Lions for Lambs is an intertwined tale of three equally compelling story lines. In one, Senator Jasper Irving (Tom Cruise) is verbally sparring with a reporter, Janine Roth (Meryl Streep). He’s a polished Republican with firm convictions on how the world should be shaped and how the United States must shape it. To meet his goal of world order, he has architected a new plan of attack on the war on terror, starting with a renewed offensive in Afghanistan. She is a weathered reporter who refuses to eat his talking points. Both characters stand strong in their beliefs and as one might expect, Roth’s anti-Bush stance carries more weight than the stay the course rhetoric being mouthed by Irving.
In another thread, university professor Stephen Malley (Robert Redford) is challenging Todd Hayes (Andrew Garfield), a student who has lost his focus on school, to get reinvigorated in his studies. But that’s not the only reason to he’s speaking to him. Malley is trying to court Hayes into becoming a political activist and to pick a side for the battle of America. They counter back and forth without, unfortunately, coming to any real conclusions. The problem with this part, was instead of making me critically think about the political climate of the country (as the movie wants you to do), I simply shut their banter out of my head. Personally, I can’t stand listening to haughty individuals rationalize and try to one-up each other. Those types of people can all piss up a rope as far as I’m concerned.
And in the final path, two of Malley’s former students, Ernest Rodriguez (Michael Pena) and Arian Finch (Derek Luke) are in Afghanistan fighting the Taliban in Irving’s masterminded offensive. Things aren’t going well for them – the intelligence reports are once again fouled – and both solders find themselves stranded in very hostile territory. Their commander Lt. Col. Falco (Peter Berg) is deeply troubled by the situation and tries everything in his power to rescue them. The abandoned men, while waiting for help, take the time to remember how they got in this situation and ultimately realize that they’ve got to rely on their own abilities if they are to survive. You can’t count on the government for anything. And while this was meant as a way to tie together the pieces of the movie into a nice bundle, it all seemed strangely staged. More displeasing to me was the use of this segment as a launching pad to find fault with our military.
Obviously, from a conservative standpoint, I would have liked to see more equal representation for the right.
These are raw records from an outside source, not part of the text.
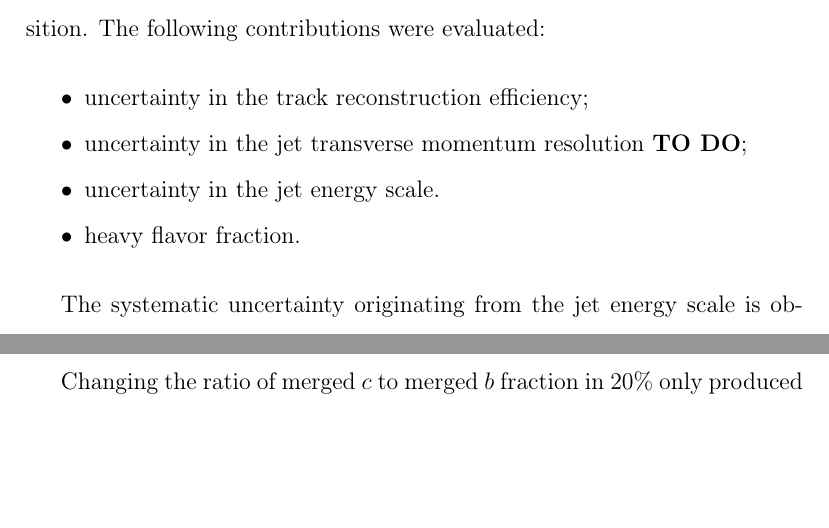
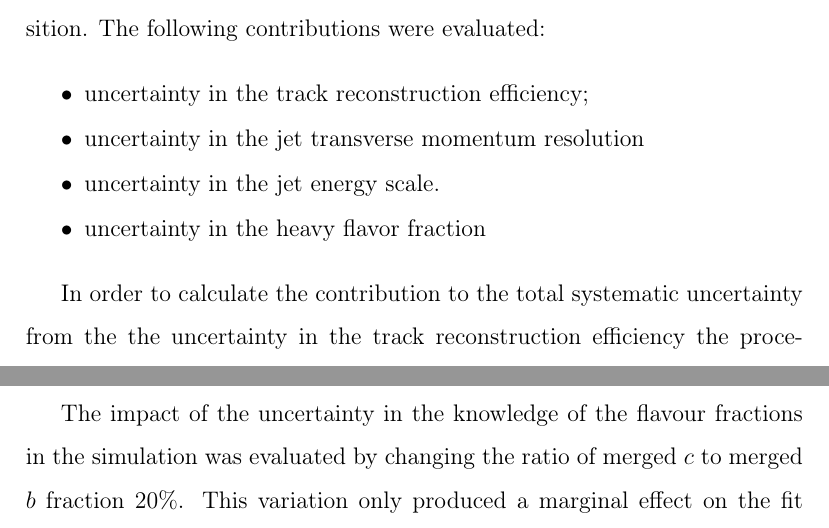
Before and after one commit to laugsilva/tesis-doctoral, a LaTeX thesis (tesis.tex, which reads Main/core_fits.tex): two parts of page 15 of 22, joined at a grey line, cut so that both start at the same text, the shorter picture padded with empty space. Compiled offline with pdfLaTeX.

Commit message:
new corrections

```diff
--- a/Main/core_fits.tex
+++ b/Main/core_fits.tex
@@ -204,24 +194,21 @@ The systematic uncertainties affecting the method are mainly those that change t
 \item
 uncertainty in the track reconstruction efficiency;
 \item
-uncertainty in the jet transverse momentum resolution {\bf TO DO};
+uncertainty in the jet transverse momentum resolution
 \item
 uncertainty in the jet energy scale.
 \item
-heavy flavor fraction.
-%the effect of jet isolation
-%\item
-%other $\Delta R$ cuts for B-labeling and matching
+uncertainty in the heavy flavor fraction
 \end{itemize}
 
 
-The systematic uncertainty originating from the jet energy scale is obtained by scaling the $\pt$ of each jet in the simulation up and down by one standard deviation, according to the uncertainty of the jet energy scale (see Section~\ref{sec:gbbSystematics}), and redoing the likelihood fits on data with the modified $b$, $c$, $b\bar{b}$, $c\bar{c}$ and light templates.
-
+In order to calculate the contribution to the total systematic uncertainty from the the uncertainty in the track reconstruction efficiency the procedure described in Section~\ref{sec:gbbSystematics} was followed. New likelihood tamplates were produced and new fits performed.
 
 The systematic uncertainty originating from the jet  $\pt$ resolution is obtained by smearing the calorimeter jet $\pt$ in the simulation. The likelihood templates were rederived from this ``smeared'' sample, and the likelihood distribution in data was fit using these altered samples. The difference between the unsmeared and the smeared scenarios is taken as a systematic uncertainty.
 
-Changing the ratio of merged $c$ to merged $b$ fraction in 20\% only produced a marginal effect on the fit results. The total number of merged $c$ plus merged $b$ did not change showing that in reality we are measuring the fraction of merged $b+c$ together. The same result is expected if changing the single $c$/single $b$ ratio.
+The uncertainty originating from the jet energy scale is obtained by scaling the $\pt$ of each jet in the simulation up and down by one standard deviation, according to the uncertainty of the jet energy scale (see Section~\ref{sec:gbbSystematics}), and redoing the likelihood fits on data with the modified $b$, $c$, $b\bar{b}$, $c\bar{c}$ and light templates.
 
+The impact of the uncertainty in the knowledge of the flavour fractions in the simulation was evaluated by changing the ratio of merged $c$ to merged $b$ fraction 20\%. This variation only produced a marginal effect on the fit results. The total number of merged $c$ plus merged $b$ did not change showing, that, although a separate value for the $b$- and $c$-flavoured components can be obtained, we are,  in reality, measuring the fraction of merged $b+c$ together. The same result is expected if changing the single $c$/single $b$ ratio.
 
 The systematic uncertainties are summarized in Table~\ref{tb:systematicsfits}. The largest ones arise from the jet energy scale and jet transverse momentum resolution.
 \begin{table}[!hbt] %[h]
```
Also changed, not shown: tesis.pdf, Main/core_fits.tex (19 more changed lines), 3 other files.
Irving tries to make his case, but writer Matthew Michael Carnahan, ends up making him into a war monger. I especially liked the added touch of having a plaque on his wall that read: If I must choose between righteousness and peace, I choose righteousness. However, Lions for Lambs does raise a few thought provoking questions while reiterating the tried and true Bush bashing that we’ve been privy to for the past few years. No matter the agenda, it’s worth a view and a subsequent talk around the water cooler at the job. I’m sure that’s music to the ears of the political forces that helped shape and release this movie.